There are a lot of strategies out there for keeping spirits high. But these are my top three tips for maintaining mental energy:
1. Be grateful. Every day, write down three different things for which you’re grateful. This will help you focus more on the positive things in your life and shift away from focusing on the negative.
2. Grab some tunes. Music is a powerful energy creator. Take the time to make a playlist of your favorite, heart-thumping tunes. Play this “Mind-Energizing Playlist” every morning for at least ten minutes or as needed throughout the day. Some of my personal favorites? “Just Dance” by Lady Gaga and “I Gotta Feeling” by The Black Eyed Peas.
3. Meditate. Quiet your mind. Listen to the space between your thoughts. Through meditation, you can begin to cultivate inner peace and tap into the energy source within you.
Most New Year’s plans rely on willpower, which almost always fails eventually (we can only force ourselves to do things for so long before we run out of steam). By harnessing the power of the mind with these energizing tips, people are less likely to run out of energy—and more likely to be successful with their resolutions.
Energize Your Purpose
Most people understand that a healthy body and a peaceful mind are key to lasting energy and wellness. But perhaps the most overlooked source of energy is a feeling of purpose.
We can think of purpose as whatever it is that gets a person out of bed in the morning and keeps them going during the day. Hopefully, it’s something more inspired than “earning a paycheck”—but we all start somewhere. Luckily, purpose is about much more than what a person does to earn a living. It’s about how a person spends their time, whether it’s exploring hobbies, volunteering for a cause, raising awesome kids, or training for a bike ride to raise money for a cure.
The key to connecting with your own sense of purpose is to look inside. Ask yourself, “What will make me feel complete? What could I talk about for hours? What would I do if money weren’t a factor?” The answers to these questions will help clarify how you can best utilize your spare time.

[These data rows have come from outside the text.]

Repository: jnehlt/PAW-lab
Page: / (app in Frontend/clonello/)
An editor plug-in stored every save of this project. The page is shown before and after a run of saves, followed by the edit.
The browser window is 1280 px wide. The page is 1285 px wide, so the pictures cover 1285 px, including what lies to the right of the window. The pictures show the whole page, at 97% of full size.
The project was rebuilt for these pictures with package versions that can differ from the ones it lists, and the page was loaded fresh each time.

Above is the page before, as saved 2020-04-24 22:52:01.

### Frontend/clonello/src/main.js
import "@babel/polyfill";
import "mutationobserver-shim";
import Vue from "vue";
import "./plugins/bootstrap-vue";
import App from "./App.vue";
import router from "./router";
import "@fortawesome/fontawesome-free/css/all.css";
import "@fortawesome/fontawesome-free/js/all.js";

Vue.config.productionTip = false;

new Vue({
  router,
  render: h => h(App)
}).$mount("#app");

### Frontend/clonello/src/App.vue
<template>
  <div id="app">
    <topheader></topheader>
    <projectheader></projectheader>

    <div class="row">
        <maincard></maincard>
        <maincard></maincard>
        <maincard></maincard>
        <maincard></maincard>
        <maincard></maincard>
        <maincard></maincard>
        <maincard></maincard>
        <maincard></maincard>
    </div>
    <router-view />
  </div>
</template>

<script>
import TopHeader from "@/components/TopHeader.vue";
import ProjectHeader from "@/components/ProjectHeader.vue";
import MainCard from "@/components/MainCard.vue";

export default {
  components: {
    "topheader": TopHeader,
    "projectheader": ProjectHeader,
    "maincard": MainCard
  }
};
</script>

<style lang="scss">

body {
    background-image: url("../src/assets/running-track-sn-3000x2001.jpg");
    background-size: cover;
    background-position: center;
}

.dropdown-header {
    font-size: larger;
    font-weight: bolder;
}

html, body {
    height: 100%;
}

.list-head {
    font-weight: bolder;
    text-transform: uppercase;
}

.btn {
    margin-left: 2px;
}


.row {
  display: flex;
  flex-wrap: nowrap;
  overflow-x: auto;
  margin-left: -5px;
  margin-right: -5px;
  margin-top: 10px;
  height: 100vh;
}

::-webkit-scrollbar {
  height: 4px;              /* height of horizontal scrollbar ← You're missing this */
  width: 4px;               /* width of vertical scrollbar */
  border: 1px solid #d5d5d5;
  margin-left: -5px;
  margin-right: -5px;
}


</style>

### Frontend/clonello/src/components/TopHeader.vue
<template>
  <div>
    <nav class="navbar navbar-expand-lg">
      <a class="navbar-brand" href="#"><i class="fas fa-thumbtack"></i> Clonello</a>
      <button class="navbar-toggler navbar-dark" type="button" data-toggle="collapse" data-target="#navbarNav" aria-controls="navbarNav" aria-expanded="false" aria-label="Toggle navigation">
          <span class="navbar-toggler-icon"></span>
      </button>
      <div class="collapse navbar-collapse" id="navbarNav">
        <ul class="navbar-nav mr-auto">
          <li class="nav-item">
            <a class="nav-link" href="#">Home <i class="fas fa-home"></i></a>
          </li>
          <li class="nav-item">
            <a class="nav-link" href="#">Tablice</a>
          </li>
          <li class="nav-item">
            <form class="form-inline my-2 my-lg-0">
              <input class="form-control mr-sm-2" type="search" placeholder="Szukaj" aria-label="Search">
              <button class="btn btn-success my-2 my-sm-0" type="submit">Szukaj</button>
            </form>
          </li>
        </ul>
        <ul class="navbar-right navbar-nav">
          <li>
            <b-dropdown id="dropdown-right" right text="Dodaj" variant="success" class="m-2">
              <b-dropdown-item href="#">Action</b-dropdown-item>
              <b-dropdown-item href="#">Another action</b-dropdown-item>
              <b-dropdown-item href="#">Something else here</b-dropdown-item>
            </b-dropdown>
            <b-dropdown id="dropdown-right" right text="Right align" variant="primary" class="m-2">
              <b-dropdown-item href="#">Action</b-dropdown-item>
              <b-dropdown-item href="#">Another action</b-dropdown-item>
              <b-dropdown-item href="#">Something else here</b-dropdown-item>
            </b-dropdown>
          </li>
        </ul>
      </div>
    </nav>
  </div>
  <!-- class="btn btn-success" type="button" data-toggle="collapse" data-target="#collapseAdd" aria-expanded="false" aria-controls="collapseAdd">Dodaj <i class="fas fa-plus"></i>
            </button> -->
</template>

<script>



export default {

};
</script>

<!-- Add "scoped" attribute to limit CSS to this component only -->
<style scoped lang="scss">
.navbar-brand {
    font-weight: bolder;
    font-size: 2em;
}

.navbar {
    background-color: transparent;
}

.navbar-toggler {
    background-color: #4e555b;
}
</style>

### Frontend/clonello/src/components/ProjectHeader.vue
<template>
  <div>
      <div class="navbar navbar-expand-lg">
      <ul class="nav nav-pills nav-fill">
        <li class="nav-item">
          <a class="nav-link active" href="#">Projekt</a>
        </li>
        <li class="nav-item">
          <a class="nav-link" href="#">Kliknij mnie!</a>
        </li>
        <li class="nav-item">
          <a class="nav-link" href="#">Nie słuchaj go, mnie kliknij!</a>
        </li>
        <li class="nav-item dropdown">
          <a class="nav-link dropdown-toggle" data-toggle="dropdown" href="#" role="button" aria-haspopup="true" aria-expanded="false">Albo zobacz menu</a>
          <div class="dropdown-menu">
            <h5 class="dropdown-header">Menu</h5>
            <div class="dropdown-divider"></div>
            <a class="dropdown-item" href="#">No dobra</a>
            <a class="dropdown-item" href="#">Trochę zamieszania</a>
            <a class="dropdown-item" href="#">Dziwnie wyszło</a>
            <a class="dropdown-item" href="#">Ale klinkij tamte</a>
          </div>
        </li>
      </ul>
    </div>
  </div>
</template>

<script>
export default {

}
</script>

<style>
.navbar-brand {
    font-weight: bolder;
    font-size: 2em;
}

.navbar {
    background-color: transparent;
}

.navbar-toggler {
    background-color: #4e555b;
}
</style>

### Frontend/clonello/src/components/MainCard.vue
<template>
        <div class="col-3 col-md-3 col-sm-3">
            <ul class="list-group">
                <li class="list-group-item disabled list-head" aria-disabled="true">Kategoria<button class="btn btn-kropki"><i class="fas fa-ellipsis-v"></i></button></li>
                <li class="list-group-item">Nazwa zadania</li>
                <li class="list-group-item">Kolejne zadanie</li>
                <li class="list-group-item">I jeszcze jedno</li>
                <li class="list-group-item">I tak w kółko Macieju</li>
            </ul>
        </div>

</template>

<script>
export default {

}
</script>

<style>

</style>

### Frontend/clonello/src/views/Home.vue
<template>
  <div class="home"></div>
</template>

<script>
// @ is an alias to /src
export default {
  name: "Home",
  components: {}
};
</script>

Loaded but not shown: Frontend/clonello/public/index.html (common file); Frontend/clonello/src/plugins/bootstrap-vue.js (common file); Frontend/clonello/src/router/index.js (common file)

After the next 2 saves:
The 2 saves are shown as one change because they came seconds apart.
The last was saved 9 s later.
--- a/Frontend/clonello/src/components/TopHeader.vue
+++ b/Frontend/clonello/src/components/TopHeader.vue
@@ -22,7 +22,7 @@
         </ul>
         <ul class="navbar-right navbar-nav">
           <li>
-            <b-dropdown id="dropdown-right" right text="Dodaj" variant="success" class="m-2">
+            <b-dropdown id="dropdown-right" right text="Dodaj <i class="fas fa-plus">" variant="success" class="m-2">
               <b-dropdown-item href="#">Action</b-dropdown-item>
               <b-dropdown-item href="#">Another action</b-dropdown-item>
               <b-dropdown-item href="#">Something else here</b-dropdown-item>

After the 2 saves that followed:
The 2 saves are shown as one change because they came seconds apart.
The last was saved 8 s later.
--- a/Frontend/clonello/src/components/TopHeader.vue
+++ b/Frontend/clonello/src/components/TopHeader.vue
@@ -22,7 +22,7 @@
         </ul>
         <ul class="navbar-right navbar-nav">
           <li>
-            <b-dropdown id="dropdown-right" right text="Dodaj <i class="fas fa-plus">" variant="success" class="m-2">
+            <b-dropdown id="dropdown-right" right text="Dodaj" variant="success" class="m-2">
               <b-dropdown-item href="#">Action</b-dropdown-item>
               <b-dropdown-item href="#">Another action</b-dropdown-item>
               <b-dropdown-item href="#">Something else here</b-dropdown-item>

Though these questions may seem easy enough, finding one’s purpose can sometimes feel like a daunting task, reserved only for those with large bank accounts and loads of free time. However, the reality is that anyone can find their purpose in less than 5 seconds. All a person needs to do is ask: “How can I be my best self in this moment?”
This simple question lies at the heart of the idea of “purpose.” It breaks people out of their routines and obligations and opens them up to something bigger than the day-to-day—something motivated more by love than by habit or responsibility. And love is the ultimate rejuvenating emotion.
Surveys find the most popular New Year’s Resolutions are to get out of debt, lose weight, and exercise. These goals suggest that what people really want is a greater sense of security and to feel good about themselves. While getting out of debt and getting healthy are stepping stones on the path toward greater security and self-esteem, they’re not the final answer.In pursuing our purpose—our best self in every moment—we connect to a place of security and self-esteem inside of ourselves. And that is the ultimate energy boost.
As we approach the New Year, I advise people not to make any new commitments until they’ve developed a holiday recovery plan, followed it, and emerged feeling revitalized and truly ready to tackle any new resolutions. By treating ourselves with some tender loving care and bringing renewed energy to our bodies, minds, and sense of purpose, we can enter the New Year ready to make it the best one yet.
This post was written by Laurie Erdman, founder of Chronic Wellness Coaching. The views expressed herein are hers and hers alone.